Postby melladh » Tue Aug 24, 2010 2:28 pm UTC

theGoldenCalf; wrote:I don't object to a discussion about Coelho's work being overrated or not, I just stated a personal opinion


Well, I didn't mean to make a big deal out of it, I just found it curious the way you expressed yourself, which is why I pursued it. You said
theGoldenCalf; wrote:I don't think you can seriously say that the alchemist is overrated.

as opposed to "I don't think the alchemist is overrated". And even if the people praising it aren't literary critics, as long as there's many enough of them, I'd consider a book they're praising as one unity to be overrated - even if only by people I don't care that much about.

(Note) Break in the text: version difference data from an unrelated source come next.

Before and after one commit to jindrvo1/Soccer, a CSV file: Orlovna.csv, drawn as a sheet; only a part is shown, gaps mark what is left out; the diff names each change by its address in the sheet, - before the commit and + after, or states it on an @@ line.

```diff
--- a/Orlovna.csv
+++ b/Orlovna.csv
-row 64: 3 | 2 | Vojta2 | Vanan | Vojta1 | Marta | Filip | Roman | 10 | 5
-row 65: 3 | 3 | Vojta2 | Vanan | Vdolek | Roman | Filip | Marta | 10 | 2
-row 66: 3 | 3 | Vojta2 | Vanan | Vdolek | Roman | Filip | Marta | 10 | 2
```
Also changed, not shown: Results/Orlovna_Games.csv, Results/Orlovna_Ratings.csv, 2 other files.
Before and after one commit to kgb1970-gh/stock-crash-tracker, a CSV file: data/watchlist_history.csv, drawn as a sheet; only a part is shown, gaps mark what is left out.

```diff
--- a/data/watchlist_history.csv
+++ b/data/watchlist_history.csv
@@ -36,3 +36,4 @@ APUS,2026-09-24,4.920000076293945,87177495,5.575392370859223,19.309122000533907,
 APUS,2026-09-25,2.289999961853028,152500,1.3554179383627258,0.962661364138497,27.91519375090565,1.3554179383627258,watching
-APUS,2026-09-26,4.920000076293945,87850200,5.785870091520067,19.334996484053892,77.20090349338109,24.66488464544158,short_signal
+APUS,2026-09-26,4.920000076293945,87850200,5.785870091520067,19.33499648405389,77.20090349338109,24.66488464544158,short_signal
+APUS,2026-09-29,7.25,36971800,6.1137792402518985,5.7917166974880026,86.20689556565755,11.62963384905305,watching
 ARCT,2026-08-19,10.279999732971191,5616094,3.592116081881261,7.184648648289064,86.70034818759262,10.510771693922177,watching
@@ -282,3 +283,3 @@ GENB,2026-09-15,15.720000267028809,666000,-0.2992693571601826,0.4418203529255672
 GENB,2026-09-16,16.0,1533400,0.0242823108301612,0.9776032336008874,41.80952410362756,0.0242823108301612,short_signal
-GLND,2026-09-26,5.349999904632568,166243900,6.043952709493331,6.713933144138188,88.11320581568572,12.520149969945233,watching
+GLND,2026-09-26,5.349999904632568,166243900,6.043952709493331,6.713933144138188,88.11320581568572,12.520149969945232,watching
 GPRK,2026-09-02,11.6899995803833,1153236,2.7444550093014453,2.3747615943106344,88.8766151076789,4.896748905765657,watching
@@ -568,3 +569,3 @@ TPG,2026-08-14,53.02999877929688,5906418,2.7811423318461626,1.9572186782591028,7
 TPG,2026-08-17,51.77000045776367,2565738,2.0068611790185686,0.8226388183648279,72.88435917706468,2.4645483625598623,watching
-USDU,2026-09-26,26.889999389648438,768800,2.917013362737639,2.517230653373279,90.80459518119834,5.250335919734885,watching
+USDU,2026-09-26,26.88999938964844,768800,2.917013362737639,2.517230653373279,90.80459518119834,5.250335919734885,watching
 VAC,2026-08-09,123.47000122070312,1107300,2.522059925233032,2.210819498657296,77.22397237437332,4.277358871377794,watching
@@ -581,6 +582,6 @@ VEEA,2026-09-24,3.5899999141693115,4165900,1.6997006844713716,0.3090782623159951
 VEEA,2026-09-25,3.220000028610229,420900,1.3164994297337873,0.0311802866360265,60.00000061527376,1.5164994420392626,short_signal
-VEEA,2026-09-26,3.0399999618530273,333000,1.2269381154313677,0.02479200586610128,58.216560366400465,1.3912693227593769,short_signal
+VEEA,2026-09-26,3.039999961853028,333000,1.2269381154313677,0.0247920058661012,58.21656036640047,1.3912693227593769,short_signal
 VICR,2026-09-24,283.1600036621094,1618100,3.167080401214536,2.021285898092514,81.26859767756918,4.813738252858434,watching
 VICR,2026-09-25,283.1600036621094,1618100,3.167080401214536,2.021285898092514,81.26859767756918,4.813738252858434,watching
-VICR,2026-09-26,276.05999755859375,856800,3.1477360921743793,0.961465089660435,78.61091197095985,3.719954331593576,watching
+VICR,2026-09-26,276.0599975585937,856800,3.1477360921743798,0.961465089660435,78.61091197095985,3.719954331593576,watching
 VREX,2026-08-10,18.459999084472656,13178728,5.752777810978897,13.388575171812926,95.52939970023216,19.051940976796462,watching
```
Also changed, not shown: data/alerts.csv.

...but I often get syntax error in my compiler when people talk. I'm not objecting to what you say as much as trying to see what I'm missing in your statement, if anything. :D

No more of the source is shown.